This could help the employer put in place a benefits structure - designed for that particular company's profile with the right sort of "programmes, products and services around those issues", she said.
Once this sort of tailored benefits plan is in place, Ms Walker said advisers and employers should then help to educate employees as to what is on offer and what sort of support mechanisms are available.
"We're asking people to understand what sort of resources are available to help support employees."
According to Ms Walker, problem of mental ill-health has become more prevalent over the past few years.
She told FTAdviser: "From an employee health perspective, our two largest sources for claims are cancer and mental ill-health.
"What is unique about the mental health situation, is the fact these present additional challenges to employers right now, there is still a stigma, and the National Health Service is not as well-equipped as we would like them to be to treat mental ill-health.
"It is one area where early intervention is absolutely key."
Ms Walker said with mental ill-health, there is also dual issue of absenteeism and presenteeism. "Absenteeism, people can quantify.
"But what about the people who are present at work but unable to be productive?
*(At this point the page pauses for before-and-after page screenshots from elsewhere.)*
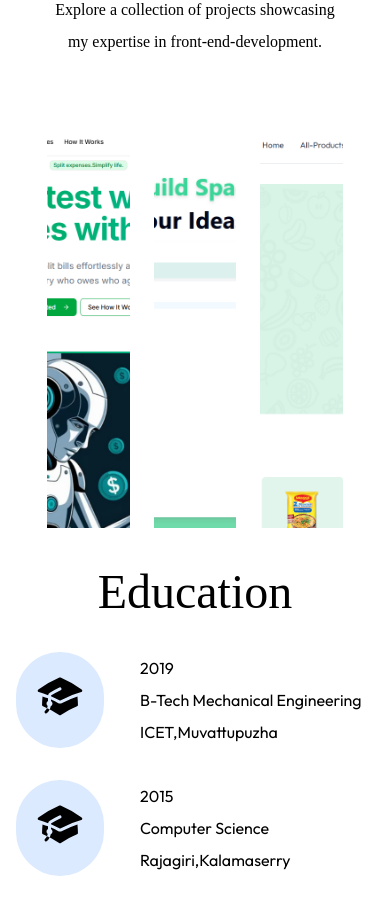
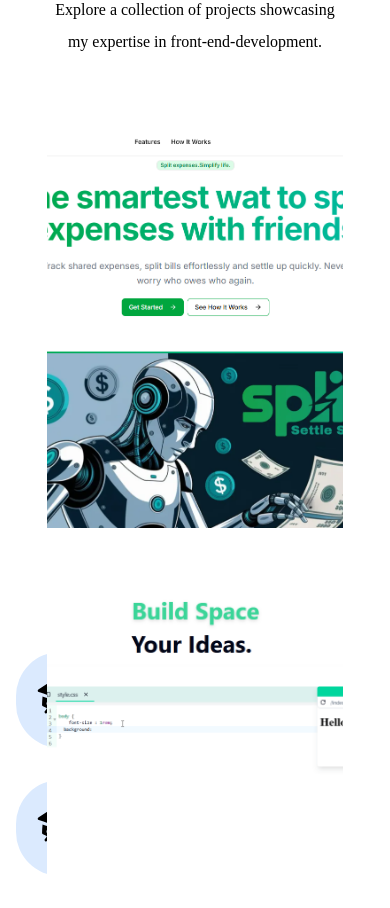
Before and after one commit to AFSALHAMEED/afsal_portfolio, a Next.js app: page / in a window 390 px wide. Shown: the part 2800-3708 px from the top of the page. Built offline with nearby package versions, Linux system fonts and the light colour scheme; a web font is replaced by a local one.

Commit message:
new chnages in work

```diff
--- a/app/components/Discipline.jsx
+++ b/app/components/Discipline.jsx
@@ -20,7 +20,7 @@ export const Discipline = ({ isDarkMode }) => {
           </div>
           <div className="flex flex-col">
             <span>2019</span>
-            <span>B-Tech Mechanical Engineering </span>
+            <span>B-Tech Mechanical </span>
             <span>ICET,Muvattupuzha</span>
           </div>
         </div>
--- a/app/components/Work.jsx
+++ b/app/components/Work.jsx
@@ -43,13 +43,13 @@ export const Work = ({ isDarkMode }) => {
         transition={{ duration: 0.6, delay: 0.9 }}
         className="grid grid-cols-[var(--col-auto)]  gap-3 dark:text-black "
       >
-        <div className="flex items-center gap-6 h-[400px] w-full max-w-5xl mt-10 mx-auto">
+        <div className="grid grid-cols-1 md:grid-cols-none md:flex  items-center gap-6 h-[400px] w-full max-w-5xl mt-10 mx-auto">
           {workData.map(({ bgImage, description, title, website }, index) => (
             <motion.a
               whileHover={{ scale: 1.05 }}
               transition={{ duration: 0.3 }}
               key={index}
-              className="relative group flex-grow transition-all w-56 h-[400px] duration-500 hover:w-full"
+              className="relative group flex-grow transition-all md:w-56 h-[400px] duration-500 hover:w-full"
               href={website ? website : ""}
               target="_blank"
             >
```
We see this especially with mental ill-health."
Last year, the Stevenson-Farmer review into mental health and work found the cost of presenteeism, 'Thriving at Work', found there was a large annual cost to employers of between £33bn and £42bn from mental ill health.
It said over half of this cost was coming from "presenteeism – when individuals are less productive due to poor mental health in work – with additional costs from sickness absence and staff turnover."
Her comments came as figures from the Association of British Insurers and Group Risk Development showed a rise in the number of payouts for claims relating to mental ill health.
For individual income protection, the proportion of mental ill health claims paid out in 2017 was 11 per cent.
Roshani Hewa, assistant director, head of health and protection at the ABI, said: "With insurers paying out on more than 97 per cent of claims, consumers can rest assured that they’ll have the support they need if the worst happens."
Find out more
FTAdviser has published a comprehensive guide to mental health support and insurance, which qualifies for an indicative 60 minutes' worth of CPD.